One WME for you, and one for the administrator!

We Mamas here each have our own parenting style. I admire Karen's writing lines and mouth-washing. Chez Stoll, we allow potty language - which is our generic term for both talking about the process of excreting waste and use of words deemed inappropriate for public use. Occasionally, there is a stream of such words that Lauren will have the need to release there. I think it's just as important to know how to use these tools as it is to know when you can't use them.

As for the blog, as it reads in our sidebar: Your comments are welcome as long as they're polite. We reserve the right to delete comments that aren't polite, use inappropriate language, or advertise products.


Chaotic Joy said...

The language "thing" is because of me. While we are all worst mama's here we have (as Epiphany just pointed out) different parenting, and life, philosophies. In our home we find certain words offensive and don't use them. Parents and children alike. I understand that not all the contributors here share my beliefs but I requested that we keep the blog clean because people I know (including, occasionally, my two older children) read it.

The comment deleting was out of respect for me, which I appreciate immensely. That being said, we are happy to have you share your opinions in the manner which you did in the comments.

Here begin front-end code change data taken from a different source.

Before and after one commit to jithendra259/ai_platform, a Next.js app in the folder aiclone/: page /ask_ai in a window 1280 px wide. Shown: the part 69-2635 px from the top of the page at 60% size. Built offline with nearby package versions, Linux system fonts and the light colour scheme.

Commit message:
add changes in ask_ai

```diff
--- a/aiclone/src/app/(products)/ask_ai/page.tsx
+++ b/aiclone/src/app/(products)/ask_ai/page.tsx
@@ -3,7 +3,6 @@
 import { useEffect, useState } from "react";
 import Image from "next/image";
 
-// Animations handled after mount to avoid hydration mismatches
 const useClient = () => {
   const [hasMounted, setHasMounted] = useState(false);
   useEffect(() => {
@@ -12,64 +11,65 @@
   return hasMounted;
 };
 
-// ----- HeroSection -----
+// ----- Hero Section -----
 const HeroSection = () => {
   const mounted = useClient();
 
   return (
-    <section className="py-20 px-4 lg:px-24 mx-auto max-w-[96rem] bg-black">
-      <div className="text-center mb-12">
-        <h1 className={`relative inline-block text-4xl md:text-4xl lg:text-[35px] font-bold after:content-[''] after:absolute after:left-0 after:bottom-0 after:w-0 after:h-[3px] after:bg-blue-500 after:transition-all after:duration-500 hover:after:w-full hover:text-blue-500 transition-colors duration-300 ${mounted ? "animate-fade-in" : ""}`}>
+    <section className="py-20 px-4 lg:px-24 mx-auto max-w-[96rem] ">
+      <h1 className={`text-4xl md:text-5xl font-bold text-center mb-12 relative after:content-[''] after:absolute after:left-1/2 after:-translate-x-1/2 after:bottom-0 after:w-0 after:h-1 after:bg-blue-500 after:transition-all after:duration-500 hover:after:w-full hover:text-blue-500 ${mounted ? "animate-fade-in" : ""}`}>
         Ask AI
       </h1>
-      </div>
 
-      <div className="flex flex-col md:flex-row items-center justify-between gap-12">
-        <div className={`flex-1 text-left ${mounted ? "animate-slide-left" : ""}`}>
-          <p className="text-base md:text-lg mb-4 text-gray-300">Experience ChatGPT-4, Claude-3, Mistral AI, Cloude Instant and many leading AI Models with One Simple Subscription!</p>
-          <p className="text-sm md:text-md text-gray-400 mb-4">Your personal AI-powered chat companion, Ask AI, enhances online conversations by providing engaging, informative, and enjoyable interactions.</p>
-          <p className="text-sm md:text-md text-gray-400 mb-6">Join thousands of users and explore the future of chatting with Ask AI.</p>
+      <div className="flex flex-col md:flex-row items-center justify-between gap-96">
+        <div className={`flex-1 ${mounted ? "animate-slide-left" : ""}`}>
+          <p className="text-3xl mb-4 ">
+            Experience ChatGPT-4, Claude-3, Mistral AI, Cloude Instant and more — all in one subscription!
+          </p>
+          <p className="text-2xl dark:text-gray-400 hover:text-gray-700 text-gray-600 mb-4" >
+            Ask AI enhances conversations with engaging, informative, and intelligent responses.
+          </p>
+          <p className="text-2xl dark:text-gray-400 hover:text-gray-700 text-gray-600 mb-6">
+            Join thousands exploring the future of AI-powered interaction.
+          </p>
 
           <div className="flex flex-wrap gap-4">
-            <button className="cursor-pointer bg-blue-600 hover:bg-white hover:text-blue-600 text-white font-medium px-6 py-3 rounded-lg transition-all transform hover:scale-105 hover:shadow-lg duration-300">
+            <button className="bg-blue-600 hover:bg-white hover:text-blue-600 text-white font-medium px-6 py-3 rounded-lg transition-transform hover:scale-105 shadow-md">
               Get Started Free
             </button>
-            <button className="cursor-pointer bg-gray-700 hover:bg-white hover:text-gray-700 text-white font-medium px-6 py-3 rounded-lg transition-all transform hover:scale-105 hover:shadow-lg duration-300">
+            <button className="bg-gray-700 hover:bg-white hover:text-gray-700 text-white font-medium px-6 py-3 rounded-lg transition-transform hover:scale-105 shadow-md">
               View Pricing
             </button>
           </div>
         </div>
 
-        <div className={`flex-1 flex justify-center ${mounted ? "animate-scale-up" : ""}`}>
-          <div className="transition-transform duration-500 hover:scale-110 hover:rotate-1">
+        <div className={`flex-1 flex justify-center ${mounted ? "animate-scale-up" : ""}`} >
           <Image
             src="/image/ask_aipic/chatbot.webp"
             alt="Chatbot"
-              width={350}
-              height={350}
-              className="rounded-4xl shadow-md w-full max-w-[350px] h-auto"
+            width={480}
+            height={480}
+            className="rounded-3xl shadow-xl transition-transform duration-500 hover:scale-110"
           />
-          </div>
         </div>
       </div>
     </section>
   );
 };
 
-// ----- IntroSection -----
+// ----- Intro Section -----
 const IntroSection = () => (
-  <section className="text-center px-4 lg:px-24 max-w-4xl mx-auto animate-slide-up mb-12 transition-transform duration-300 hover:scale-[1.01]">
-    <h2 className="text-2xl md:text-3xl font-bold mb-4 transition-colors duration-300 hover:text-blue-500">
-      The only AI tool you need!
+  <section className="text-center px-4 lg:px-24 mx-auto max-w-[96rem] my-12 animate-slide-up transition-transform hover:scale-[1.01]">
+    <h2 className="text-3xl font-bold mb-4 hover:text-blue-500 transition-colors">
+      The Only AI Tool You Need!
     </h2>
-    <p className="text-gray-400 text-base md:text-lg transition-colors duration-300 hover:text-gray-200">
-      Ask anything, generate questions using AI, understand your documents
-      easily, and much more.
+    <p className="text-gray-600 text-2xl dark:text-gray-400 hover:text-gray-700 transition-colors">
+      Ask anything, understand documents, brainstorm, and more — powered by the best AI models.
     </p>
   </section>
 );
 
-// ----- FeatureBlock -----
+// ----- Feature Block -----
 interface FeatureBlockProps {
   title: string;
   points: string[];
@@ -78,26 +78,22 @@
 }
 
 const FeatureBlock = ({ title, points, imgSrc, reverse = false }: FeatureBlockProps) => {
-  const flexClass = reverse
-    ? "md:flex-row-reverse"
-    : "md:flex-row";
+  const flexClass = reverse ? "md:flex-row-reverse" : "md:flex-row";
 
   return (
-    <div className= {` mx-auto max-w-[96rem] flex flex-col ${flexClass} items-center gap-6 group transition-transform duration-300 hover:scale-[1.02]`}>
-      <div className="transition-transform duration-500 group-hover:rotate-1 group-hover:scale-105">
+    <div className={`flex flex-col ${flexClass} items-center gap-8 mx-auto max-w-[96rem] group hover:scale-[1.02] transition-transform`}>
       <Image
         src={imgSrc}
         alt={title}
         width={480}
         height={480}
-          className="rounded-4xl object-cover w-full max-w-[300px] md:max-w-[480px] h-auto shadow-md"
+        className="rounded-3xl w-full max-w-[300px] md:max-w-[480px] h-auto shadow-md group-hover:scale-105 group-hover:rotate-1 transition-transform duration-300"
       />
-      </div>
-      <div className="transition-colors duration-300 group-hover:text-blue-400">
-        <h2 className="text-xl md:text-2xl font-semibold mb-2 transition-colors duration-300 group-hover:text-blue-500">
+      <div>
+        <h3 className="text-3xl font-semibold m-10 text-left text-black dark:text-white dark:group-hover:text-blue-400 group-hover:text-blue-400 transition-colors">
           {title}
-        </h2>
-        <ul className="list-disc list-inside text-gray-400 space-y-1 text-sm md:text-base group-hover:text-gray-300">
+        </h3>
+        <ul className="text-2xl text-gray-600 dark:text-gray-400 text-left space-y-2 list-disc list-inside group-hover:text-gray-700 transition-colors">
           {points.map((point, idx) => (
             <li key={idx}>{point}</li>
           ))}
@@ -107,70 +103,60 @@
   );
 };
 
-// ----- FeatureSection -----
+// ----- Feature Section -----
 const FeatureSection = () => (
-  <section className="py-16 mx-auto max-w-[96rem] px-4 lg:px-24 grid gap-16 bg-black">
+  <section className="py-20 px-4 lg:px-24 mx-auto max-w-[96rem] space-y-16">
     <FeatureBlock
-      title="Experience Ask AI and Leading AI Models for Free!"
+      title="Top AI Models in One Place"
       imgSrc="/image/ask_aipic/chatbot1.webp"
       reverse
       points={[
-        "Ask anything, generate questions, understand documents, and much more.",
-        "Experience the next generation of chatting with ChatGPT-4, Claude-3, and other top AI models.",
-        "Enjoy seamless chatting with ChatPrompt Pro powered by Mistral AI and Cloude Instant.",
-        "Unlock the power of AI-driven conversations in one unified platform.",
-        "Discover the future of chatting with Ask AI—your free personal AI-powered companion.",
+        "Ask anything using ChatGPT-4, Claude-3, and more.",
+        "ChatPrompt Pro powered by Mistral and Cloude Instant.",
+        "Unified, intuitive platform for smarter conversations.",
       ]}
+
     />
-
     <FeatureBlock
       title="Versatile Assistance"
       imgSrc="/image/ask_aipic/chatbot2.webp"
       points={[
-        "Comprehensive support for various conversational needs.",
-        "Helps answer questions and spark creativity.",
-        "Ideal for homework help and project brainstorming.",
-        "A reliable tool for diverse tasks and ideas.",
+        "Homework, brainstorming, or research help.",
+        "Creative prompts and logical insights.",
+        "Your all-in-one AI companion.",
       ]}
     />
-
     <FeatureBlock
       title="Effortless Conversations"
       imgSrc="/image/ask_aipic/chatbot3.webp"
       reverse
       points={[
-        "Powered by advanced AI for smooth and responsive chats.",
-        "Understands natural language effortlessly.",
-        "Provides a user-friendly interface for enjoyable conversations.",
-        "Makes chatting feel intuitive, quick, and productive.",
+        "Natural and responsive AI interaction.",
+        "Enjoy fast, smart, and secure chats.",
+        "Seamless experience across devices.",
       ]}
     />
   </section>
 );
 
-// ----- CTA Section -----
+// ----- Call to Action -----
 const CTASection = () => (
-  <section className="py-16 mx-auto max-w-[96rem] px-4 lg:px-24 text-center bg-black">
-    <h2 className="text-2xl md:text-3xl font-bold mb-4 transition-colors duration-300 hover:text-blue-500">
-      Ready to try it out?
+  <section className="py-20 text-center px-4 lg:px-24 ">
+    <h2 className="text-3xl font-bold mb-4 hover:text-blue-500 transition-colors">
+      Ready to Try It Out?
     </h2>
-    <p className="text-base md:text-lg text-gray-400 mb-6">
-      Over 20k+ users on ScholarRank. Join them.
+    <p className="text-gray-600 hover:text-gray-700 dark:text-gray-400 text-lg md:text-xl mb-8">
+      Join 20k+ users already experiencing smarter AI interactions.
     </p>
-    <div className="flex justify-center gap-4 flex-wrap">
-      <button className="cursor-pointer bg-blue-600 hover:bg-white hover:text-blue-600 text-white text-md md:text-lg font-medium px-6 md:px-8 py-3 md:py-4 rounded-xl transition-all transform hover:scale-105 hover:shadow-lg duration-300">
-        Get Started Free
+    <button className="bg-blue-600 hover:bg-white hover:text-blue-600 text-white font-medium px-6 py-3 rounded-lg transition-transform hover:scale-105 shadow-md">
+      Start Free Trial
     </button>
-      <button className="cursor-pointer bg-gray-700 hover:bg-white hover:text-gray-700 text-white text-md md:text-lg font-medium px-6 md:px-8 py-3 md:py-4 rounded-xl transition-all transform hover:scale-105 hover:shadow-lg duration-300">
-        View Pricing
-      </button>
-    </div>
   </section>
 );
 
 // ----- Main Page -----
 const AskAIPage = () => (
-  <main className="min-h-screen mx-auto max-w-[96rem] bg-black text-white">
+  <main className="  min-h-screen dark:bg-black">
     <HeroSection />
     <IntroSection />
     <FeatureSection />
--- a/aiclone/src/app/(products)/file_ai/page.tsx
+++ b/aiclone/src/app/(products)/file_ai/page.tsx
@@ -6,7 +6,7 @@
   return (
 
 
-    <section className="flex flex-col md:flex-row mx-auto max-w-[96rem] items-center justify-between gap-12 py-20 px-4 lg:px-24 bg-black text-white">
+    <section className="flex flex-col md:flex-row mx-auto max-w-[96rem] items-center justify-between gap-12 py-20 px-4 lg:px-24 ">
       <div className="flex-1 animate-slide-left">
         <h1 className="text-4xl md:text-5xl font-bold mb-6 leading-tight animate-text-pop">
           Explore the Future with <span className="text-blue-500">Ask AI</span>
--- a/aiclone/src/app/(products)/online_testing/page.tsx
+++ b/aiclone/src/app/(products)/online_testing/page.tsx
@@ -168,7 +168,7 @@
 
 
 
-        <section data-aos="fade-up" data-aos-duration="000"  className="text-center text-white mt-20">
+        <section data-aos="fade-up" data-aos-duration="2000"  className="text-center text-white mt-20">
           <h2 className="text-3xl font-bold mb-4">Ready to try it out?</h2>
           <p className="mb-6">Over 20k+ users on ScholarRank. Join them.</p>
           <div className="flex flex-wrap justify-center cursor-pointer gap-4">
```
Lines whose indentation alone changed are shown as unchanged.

FlapScrap said...

I understand it, too. It's a tricky business teaching kids to moderate their anger & frustration and I admire anybody working on it.

Once I told my grandson to quit tattling on his sister just to enjoy seeing her punished. I said, "You two should protect each other!" all the while picturing him ten years hence as he secretly helps her bury a body.

Inconsistency, thy name is parent.